------ Records to use

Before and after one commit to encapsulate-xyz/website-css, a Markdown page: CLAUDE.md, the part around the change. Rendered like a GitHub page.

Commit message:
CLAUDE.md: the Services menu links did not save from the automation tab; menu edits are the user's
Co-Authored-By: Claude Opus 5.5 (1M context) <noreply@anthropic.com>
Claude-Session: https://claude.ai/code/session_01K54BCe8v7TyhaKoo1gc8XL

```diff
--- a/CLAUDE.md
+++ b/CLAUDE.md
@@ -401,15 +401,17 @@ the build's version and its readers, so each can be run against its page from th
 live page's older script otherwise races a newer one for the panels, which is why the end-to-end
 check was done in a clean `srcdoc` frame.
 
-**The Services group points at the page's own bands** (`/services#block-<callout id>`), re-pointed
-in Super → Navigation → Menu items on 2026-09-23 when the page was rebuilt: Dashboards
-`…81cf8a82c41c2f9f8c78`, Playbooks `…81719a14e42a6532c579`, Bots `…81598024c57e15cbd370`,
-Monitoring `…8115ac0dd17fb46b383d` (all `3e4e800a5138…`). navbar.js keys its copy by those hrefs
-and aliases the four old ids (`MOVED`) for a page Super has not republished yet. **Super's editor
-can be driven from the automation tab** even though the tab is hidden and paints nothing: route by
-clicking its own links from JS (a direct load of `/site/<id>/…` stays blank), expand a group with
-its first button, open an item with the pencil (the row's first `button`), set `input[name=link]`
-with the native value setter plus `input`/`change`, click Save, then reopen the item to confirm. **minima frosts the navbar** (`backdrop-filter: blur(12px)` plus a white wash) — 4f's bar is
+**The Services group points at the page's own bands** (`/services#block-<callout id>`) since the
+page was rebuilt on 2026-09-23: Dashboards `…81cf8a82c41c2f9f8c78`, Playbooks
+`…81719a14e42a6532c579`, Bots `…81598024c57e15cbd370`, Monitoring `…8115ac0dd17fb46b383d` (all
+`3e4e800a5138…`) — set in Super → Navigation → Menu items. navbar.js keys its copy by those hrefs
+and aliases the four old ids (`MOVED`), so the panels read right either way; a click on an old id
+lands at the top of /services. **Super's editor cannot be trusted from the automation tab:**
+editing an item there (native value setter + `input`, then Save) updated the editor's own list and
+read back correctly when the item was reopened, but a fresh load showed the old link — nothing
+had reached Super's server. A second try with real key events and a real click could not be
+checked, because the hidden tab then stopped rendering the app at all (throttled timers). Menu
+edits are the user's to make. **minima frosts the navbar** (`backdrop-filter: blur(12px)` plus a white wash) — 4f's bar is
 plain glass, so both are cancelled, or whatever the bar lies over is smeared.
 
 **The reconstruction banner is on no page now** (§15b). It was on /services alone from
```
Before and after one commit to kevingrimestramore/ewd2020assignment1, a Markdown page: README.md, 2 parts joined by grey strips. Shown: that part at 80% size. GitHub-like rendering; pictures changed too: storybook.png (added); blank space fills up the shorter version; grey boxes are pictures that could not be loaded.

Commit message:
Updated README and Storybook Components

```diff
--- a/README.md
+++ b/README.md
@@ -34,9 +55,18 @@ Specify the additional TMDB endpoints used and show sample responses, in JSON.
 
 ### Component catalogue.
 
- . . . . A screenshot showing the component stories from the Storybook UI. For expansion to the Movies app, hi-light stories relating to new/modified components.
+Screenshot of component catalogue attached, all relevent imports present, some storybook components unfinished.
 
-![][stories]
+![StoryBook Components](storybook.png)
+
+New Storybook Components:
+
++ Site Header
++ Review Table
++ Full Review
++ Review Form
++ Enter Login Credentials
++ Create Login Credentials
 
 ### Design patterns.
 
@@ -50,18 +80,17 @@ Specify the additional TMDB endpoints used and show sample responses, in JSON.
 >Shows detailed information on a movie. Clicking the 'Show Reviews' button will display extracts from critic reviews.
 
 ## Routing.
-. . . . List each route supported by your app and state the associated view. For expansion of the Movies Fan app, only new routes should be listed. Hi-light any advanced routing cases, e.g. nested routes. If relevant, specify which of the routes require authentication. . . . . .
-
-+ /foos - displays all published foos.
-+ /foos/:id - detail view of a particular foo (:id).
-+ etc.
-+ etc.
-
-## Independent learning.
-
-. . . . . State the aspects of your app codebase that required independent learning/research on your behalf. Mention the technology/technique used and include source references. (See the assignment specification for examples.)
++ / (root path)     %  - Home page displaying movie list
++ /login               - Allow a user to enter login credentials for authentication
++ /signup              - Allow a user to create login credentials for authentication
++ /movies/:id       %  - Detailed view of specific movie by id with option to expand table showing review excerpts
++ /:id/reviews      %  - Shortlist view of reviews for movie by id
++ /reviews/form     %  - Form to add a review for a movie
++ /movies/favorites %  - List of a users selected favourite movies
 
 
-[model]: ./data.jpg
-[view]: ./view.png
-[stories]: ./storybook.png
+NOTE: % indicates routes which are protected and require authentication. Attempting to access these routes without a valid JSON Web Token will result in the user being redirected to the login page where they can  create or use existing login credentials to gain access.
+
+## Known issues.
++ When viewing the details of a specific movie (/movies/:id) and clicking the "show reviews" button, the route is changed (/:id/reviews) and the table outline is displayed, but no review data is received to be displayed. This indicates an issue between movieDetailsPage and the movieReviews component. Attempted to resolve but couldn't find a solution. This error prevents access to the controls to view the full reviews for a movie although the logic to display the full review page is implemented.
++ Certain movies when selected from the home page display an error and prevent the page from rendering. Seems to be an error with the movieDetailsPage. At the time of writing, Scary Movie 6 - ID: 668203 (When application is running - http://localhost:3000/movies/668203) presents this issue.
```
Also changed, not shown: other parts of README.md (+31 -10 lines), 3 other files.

------------

Exercise goal: Provide a faithful, complete copy of the entries above.

The completed task:
Before and after one commit to encapsulate-xyz/website-css, a Markdown page: CLAUDE.md, the part around the change. Rendered like a GitHub page.

Commit message:
CLAUDE.md: the Services menu links did not save from the automation tab; menu edits are the user's
Co-Authored-By: Claude Opus 5.5 (1M context) <noreply@anthropic.com>
Claude-Session: https://claude.ai/code/session_01K54BCe8v7TyhaKoo1gc8XL

```diff
--- a/CLAUDE.md
+++ b/CLAUDE.md
@@ -401,15 +401,17 @@ the build's version and its readers, so each can be run against its page from th
 live page's older script otherwise races a newer one for the panels, which is why the end-to-end
 check was done in a clean `srcdoc` frame.
 
-**The Services group points at the page's own bands** (`/services#block-<callout id>`), re-pointed
-in Super → Navigation → Menu items on 2026-09-23 when the page was rebuilt: Dashboards
-`…81cf8a82c41c2f9f8c78`, Playbooks `…81719a14e42a6532c579`, Bots `…81598024c57e15cbd370`,
-Monitoring `…8115ac0dd17fb46b383d` (all `3e4e800a5138…`). navbar.js keys its copy by those hrefs
-and aliases the four old ids (`MOVED`) for a page Super has not republished yet. **Super's editor
-can be driven from the automation tab** even though the tab is hidden and paints nothing: route by
-clicking its own links from JS (a direct load of `/site/<id>/…` stays blank), expand a group with
-its first button, open an item with the pencil (the row's first `button`), set `input[name=link]`
-with the native value setter plus `input`/`change`, click Save, then reopen the item to confirm. **minima frosts the navbar** (`backdrop-filter: blur(12px)` plus a white wash) — 4f's bar is
+**The Services group points at the page's own bands** (`/services#block-<callout id>`) since the
+page was rebuilt on 2026-09-23: Dashboards `…81cf8a82c41c2f9f8c78`, Playbooks
+`…81719a14e42a6532c579`, Bots `…81598024c57e15cbd370`, Monitoring `…8115ac0dd17fb46b383d` (all
+`3e4e800a5138…`) — set in Super → Navigation → Menu items. navbar.js keys its copy by those hrefs
+and aliases the four old ids (`MOVED`), so the panels read right either way; a click on an old id
+lands at the top of /services. **Super's editor cannot be trusted from the automation tab:**
+editing an item there (native value setter + `input`, then Save) updated the editor's own list and
+read back correctly when the item was reopened, but a fresh load showed the old link — nothing
+had reached Super's server. A second try with real key events and a real click could not be
+checked, because the hidden tab then stopped rendering the app at all (throttled timers). Menu
+edits are the user's to make. **minima frosts the navbar** (`backdrop-filter: blur(12px)` plus a white wash) — 4f's bar is
 plain glass, so both are cancelled, or whatever the bar lies over is smeared.
 
 **The reconstruction banner is on no page now** (§15b). It was on /services alone from
```
Before and after one commit to kevingrimestramore/ewd2020assignment1, a Markdown page: README.md, 2 parts joined by grey strips. Shown: that part at 80% size. GitHub-like rendering; pictures changed too: storybook.png (added); blank space fills up the shorter version; grey boxes are pictures that could not be loaded.

Commit message:
Updated README and Storybook Components

```diff
--- a/README.md
+++ b/README.md
@@ -34,9 +55,18 @@ Specify the additional TMDB endpoints used and show sample responses, in JSON.
 
 ### Component catalogue.
 
- . . . . A screenshot showing the component stories from the Storybook UI. For expansion to the Movies app, hi-light stories relating to new/modified components.
+Screenshot of component catalogue attached, all relevent imports present, some storybook components unfinished.
 
-![][stories]
+![StoryBook Components](storybook.png)
+
+New Storybook Components:
+
++ Site Header
++ Review Table
++ Full Review
++ Review Form
++ Enter Login Credentials
++ Create Login Credentials
 
 ### Design patterns.
 
@@ -50,18 +80,17 @@ Specify the additional TMDB endpoints used and show sample responses, in JSON.
 >Shows detailed information on a movie. Clicking the 'Show Reviews' button will display extracts from critic reviews.
 
 ## Routing.
-. . . . List each route supported by your app and state the associated view. For expansion of the Movies Fan app, only new routes should be listed. Hi-light any advanced routing cases, e.g. nested routes. If relevant, specify which of the routes require authentication. . . . . .
-
-+ /foos - displays all published foos.
-+ /foos/:id - detail view of a particular foo (:id).
-+ etc.
-+ etc.
-
-## Independent learning.
-
-. . . . . State the aspects of your app codebase that required independent learning/research on your behalf. Mention the technology/technique used and include source references. (See the assignment specification for examples.)
++ / (root path)     %  - Home page displaying movie list
++ /login               - Allow a user to enter login credentials for authentication
++ /signup              - Allow a user to create login credentials for authentication
++ /movies/:id       %  - Detailed view of specific movie by id with option to expand table showing review excerpts
++ /:id/reviews      %  - Shortlist view of reviews for movie by id
++ /reviews/form     %  - Form to add a review for a movie
++ /movies/favorites %  - List of a users selected favourite movies
 
 
-[model]: ./data.jpg
-[view]: ./view.png
-[stories]: ./storybook.png
+NOTE: % indicates routes which are protected and require authentication. Attempting to access these routes without a valid JSON Web Token will result in the user being redirected to the login page where they can  create or use existing login credentials to gain access.
+
+## Known issues.
++ When viewing the details of a specific movie (/movies/:id) and clicking the "show reviews" button, the route is changed (/:id/reviews) and the table outline is displayed, but no review data is received to be displayed. This indicates an issue between movieDetailsPage and the movieReviews component. Attempted to resolve but couldn't find a solution. This error prevents access to the controls to view the full reviews for a movie although the logic to display the full review page is implemented.
++ Certain movies when selected from the home page display an error and prevent the page from rendering. Seems to be an error with the movieDetailsPage. At the time of writing, Scary Movie 6 - ID: 668203 (When application is running - http://localhost:3000/movies/668203) presents this issue.
```
Also changed, not shown: other parts of README.md (+31 -10 lines), 3 other files.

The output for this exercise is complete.